Government loosens licensing restrictions for clinicians during COVID-19 outbreak
Congress has been working on various emergency healthcare measures, including the Coronavirus Preparedness and Response Supplemental Appropriations Act (H.R. 6074), which would temporarily loosen restrictions for practicing across state lines and increase access to telemedicine. The Department of Health and Human Services (HHS) secretary has the authority to waive the originating site requirement in any emergency area identified by the Centers for Medicare and Medicaid Services (CMS) during an emergency timeframe. This means clinicians will be able to bill Medicare and Medicaid for telehealth services delivered to patients during the current pandemic. Please note this situation is evolving each day, so to see real-time updates, visit: hhs.gov and cms.gov.
For specific telehealth legislative updates, please visit The Center for Connected Health Policy (CCHPCA). This page offers informational resources regarding policy changes for telehealth services with Medicare, Medicaid and private insurers during the pandemic and you can see state actions here.
Clinicians now able to practice across many state lines
Vice President Pence stated: "HHS is issuing a regulation today that will allow all doctors and medical professionals to practice across state lines, to meet the needs of hospitals that may arise in adjoining areas," Pence said. This is currently in the works, but the Federation of State Medical Boards (FSMB) has a list of states currently allowing physicians to work in their states with other state licenses or an emergency temporary license. This list changes daily, so please keep checking back.
Nursing boards are also issuing emergency/expedited licenses. The National Council of State Boards of Nursing (NCSBN) has an updated list of states temporarily loosening nursing license restrictions.
Disclaimer: In many of these states, the expansions apply only for clinicians treating COVID-19 patients. Please check with your state medical board or the fsmb.org website for specific details about allowed services.
HIPAA law is loosened for video chat
HHS is now allowing physicians to converse with patients across various video avenues, without penalty of violating The Health Insurance Portability and Accountability Act (HIPAA) laws. Acceptable forms of video communication now include Skype, Facebook Messenger, Google Hangout and Apple FaceTime. To see the full list of approved video chat formats, visit HHS.gov.
Blanket waivers updated
To review the blanket waivers CMS has authorized for various healthcare environments (updated 3/13/20), see its recent document “COVID-19 Emergency Declaration Health Care Providers Fact Sheet.”
DEA updates prescribing authority
The Drug Enforcement Administration (DEA) has also made temporary changes to the Ryan Haight Act that loosen restrictions on prescribing controlled substances via telemedicine so long as the clinician is acting in accordance with federal and state law, the drug is prescribed for a legitimate medical purpose and the telemedicine session is conducted with an audio-visual, real-time, two-way interactive communication system. For more details, visit the DEA’s website.
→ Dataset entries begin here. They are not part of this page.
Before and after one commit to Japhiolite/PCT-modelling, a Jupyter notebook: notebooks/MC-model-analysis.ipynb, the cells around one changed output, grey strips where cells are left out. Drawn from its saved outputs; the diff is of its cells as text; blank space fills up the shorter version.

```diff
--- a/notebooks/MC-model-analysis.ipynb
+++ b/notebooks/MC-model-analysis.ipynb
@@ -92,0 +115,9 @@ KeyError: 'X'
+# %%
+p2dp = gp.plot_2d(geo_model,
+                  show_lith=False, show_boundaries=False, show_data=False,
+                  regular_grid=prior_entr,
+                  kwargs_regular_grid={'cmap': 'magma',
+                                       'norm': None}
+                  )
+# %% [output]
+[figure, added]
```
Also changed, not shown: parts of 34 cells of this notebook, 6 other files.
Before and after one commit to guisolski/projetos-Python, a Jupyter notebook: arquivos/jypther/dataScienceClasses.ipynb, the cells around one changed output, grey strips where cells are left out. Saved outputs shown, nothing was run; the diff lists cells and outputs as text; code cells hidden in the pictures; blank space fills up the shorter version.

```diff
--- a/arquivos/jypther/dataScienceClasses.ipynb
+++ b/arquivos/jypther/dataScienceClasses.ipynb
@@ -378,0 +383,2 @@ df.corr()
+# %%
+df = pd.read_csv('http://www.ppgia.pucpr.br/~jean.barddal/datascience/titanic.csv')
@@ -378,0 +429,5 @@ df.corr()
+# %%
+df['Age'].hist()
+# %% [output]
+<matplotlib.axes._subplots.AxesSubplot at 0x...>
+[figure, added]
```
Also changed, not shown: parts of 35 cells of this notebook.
Private payers also make adapting to telehealth easier for patients and providers
Many private insurers are also loosening restrictions for telehealth regulations. For example, Aetna is temporarily eliminating its co-pay on telemedicine visits so all commercial health plan patients can be diagnosed without exposing themselves in public. Blue Cross Blue Shield is waiving prior authorizations for diagnostic tests and covered services through telemedicine.
Please visit each insurer’s website to get up-to-the-date information as details are changing hourly.